The salmon was also considered prophetic, as was the trout. Water sources were especially sacred. The Celts believed that the waters possessed healing powers and that they were entrances into the Otherworld. Gifts were thrown into springs, rivers and sacred wells as gifts to the gods. The Romans considered the Celts very barbaric, because of some of their beliefs and their customs of war.
One of the Celtic rituals was human sacrifice. Another custom was based on the fact that they believed that the humans soul is in the head, so they cut off their enemies heads and kept them as trophies. They were also regarded as superstitious for their blessing the houses and performing rituals. Introduction of Christianity When the Romans conquered the Celts, they brought Christian faith with them. The Christianity was well established in Celtic Britain by the 4th century AD and from there it spread to Ireland probably by means of British captives.

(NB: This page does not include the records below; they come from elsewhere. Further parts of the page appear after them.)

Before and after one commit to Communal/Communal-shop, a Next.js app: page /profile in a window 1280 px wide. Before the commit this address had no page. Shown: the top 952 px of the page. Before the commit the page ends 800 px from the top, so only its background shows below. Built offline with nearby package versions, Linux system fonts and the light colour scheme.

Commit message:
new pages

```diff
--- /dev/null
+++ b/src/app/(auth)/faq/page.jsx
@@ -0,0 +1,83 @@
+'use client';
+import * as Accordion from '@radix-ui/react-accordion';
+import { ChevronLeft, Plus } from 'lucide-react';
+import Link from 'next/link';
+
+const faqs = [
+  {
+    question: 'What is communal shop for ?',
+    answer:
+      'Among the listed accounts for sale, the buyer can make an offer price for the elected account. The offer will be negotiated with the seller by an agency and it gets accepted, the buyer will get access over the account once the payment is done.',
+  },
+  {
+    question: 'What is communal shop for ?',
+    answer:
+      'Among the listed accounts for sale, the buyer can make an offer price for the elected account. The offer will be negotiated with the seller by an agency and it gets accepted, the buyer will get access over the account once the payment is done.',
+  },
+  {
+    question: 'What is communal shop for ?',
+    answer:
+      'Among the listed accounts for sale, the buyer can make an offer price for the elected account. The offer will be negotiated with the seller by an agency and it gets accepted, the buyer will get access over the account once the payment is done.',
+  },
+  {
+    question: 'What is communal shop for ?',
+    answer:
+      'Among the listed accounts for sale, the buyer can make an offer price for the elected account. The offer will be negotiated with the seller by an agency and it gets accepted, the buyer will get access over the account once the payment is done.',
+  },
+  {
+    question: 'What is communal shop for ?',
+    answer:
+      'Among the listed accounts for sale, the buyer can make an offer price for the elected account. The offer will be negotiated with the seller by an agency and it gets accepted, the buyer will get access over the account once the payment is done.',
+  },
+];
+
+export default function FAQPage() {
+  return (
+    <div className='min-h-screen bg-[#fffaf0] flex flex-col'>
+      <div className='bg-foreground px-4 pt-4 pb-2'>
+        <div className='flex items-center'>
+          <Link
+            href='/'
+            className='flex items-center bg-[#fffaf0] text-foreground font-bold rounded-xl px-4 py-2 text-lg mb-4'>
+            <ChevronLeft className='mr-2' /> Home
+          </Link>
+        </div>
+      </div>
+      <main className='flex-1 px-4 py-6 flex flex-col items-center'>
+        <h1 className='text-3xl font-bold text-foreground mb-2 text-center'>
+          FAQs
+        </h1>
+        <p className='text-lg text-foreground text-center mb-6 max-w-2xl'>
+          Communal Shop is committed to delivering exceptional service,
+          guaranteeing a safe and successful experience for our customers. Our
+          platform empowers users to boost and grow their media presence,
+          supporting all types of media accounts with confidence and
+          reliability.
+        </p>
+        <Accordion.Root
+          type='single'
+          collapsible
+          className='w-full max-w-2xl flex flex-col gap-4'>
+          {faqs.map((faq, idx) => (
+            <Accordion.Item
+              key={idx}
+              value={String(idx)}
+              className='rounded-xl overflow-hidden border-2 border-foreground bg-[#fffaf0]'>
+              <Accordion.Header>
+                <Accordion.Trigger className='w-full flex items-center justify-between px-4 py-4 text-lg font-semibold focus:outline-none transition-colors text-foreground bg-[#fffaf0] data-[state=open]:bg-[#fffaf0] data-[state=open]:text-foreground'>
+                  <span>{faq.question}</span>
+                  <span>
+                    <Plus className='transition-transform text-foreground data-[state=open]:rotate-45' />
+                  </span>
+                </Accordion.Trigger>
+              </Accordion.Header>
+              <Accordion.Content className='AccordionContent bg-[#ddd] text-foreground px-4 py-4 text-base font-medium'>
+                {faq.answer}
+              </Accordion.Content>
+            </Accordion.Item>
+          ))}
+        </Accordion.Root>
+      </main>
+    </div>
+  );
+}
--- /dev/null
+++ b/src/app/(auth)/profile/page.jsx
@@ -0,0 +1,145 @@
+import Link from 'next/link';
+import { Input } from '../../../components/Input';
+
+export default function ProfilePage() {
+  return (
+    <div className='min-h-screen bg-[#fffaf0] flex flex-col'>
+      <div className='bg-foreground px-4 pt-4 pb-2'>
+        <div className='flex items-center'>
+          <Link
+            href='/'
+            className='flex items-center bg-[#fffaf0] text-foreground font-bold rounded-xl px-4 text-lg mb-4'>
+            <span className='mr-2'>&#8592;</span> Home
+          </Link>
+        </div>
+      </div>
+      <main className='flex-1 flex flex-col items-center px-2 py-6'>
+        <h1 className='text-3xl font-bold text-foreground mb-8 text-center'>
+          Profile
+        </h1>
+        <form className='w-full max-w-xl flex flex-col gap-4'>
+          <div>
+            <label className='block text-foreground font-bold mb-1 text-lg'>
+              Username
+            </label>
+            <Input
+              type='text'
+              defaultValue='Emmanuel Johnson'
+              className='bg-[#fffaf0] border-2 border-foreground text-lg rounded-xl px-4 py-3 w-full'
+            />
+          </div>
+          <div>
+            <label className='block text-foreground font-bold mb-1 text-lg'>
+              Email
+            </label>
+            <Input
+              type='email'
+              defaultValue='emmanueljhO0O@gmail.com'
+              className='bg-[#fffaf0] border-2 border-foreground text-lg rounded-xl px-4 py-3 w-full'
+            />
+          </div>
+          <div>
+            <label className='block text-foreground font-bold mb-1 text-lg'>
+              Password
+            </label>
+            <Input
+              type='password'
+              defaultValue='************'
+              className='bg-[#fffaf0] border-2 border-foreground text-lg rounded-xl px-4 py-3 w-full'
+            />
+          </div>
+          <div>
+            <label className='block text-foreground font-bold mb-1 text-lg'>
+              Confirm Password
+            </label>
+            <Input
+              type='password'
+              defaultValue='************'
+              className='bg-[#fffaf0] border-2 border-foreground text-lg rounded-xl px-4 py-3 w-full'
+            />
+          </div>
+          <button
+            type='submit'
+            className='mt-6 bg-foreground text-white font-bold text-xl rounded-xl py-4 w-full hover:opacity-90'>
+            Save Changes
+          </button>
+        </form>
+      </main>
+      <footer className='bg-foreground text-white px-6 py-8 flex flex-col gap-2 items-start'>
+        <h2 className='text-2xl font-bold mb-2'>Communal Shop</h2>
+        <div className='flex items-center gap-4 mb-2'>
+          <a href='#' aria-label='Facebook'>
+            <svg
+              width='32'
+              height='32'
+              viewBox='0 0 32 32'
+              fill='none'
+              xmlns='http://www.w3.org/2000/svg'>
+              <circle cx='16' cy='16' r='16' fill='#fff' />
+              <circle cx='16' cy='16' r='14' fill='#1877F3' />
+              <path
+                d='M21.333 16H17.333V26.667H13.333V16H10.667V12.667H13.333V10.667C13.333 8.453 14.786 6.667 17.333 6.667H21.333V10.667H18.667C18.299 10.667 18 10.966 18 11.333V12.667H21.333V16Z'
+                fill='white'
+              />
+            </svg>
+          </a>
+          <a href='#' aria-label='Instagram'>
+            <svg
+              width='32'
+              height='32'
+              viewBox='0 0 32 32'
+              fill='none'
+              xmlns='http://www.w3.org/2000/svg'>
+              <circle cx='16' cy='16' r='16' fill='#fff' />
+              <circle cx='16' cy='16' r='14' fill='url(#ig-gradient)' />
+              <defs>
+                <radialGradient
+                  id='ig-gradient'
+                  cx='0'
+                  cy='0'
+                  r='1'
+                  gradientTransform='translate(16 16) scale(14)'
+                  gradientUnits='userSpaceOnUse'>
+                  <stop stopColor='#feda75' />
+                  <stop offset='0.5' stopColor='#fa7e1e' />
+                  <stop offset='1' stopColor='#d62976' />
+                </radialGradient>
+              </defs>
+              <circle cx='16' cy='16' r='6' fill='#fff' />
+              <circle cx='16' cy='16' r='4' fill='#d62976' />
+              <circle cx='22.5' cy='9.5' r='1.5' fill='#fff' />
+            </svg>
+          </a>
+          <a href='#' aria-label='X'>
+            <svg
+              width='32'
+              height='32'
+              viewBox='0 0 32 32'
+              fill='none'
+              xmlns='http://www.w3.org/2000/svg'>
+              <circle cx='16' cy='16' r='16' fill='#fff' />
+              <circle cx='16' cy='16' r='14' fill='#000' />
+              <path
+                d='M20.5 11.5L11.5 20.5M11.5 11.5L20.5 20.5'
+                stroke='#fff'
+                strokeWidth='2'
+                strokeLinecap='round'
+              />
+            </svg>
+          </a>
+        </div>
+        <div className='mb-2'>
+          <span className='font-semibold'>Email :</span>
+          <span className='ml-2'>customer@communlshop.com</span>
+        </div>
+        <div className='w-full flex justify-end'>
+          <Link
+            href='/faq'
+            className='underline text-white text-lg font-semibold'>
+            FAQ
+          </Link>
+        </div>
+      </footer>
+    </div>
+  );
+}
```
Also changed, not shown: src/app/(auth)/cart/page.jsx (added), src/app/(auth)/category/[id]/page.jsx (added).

In the 5th century the Saxons and other Germanic tribes occupied Britain and pushed most of the Celtic Christians into Wales and Cornwall. At the same time, Saint Patrick and other British missionaries founded a new church in Ireland and that church became the centre of Celtic Christianity. St. Patrick is said to have established Christianity in Ireland and introduced literacy, and in the next few centuries it either overthrew or absorbed the old pagan ways. Pagan festivals and holidays were adapted into Christian holy days, and many of the local god and goddess stories converted into tales of Irish saints. The most famous example is the Celtic goddess Brigid, or Bride, who is now known in the Christian Church as St.
Brigit, the leading female saint of Ireland. The Christianity on territories occupied by Rome was Episcopal under the control of a bishop, but that kind of Christianity demanded more urbanization than there was in the Celtic world. Irish Christianity soon became monastic under the leadership of abbots. The Irish monks and monasteries did much to save the knowledge of ancient Roman literature in early medieval Europe. Between the late 6th and the early 8th centuries, Irish missionaries were Christianising Europe, and they founded numerous monasteries in what is today France, Germany, Switzerland, and Italy. This was the Golden Age of Ireland.
It wasn’t until the late sixth century that Christianity was reintroduced into Britain; this brand of Christianity, more associated with the practices of the Roman church, came into conflict with Celtic Christianity and its unique practices. By the tenth century, the unique Celtic Christianity of Britain had largely been subordinated to Saxon Christianity. Celtic Christianity in Ireland weakened when the Vikings invaded in the 9th and 10th centuries and by the 12th century its characteristic institutions, which differed from the prevailing traditions of the Roman church, basically disappeared from Europe. CONCLUSION There are many theories about Celtic origins, about their mythology and their culture, but they are often only theories. Writing history as such is very complicated and can never be seen as completely accurate.
Therefore, one can never be sure of the events from the past. The early Celtic history is based on second-hand sources, and many things are too vague to be considered absolute truth. For the most part we can only speculate. Todays romantic view of the Celts is that of magic, heroes and the supernatural. On the other side, there is a sceptic view that denies all connections between the tribes that are considered Celtic. Well probably never know with complete certainty.
Nonetheless, we try to find out, we try to shed light, to conclude. With the help of the sources that we can rely on archaeological evidence, Romans and monks we can make more theories, but they will still be only theories. Bibliography Caesar, Julius : De bello Gallico (Gallic Wars) Ellis, Peter Berresford. The Celtic Empire Bulfinch, Thomas. Bulfinch’s Mythology: The Age of Fable, The Age of Chivalry, Legends of Charlemagne,.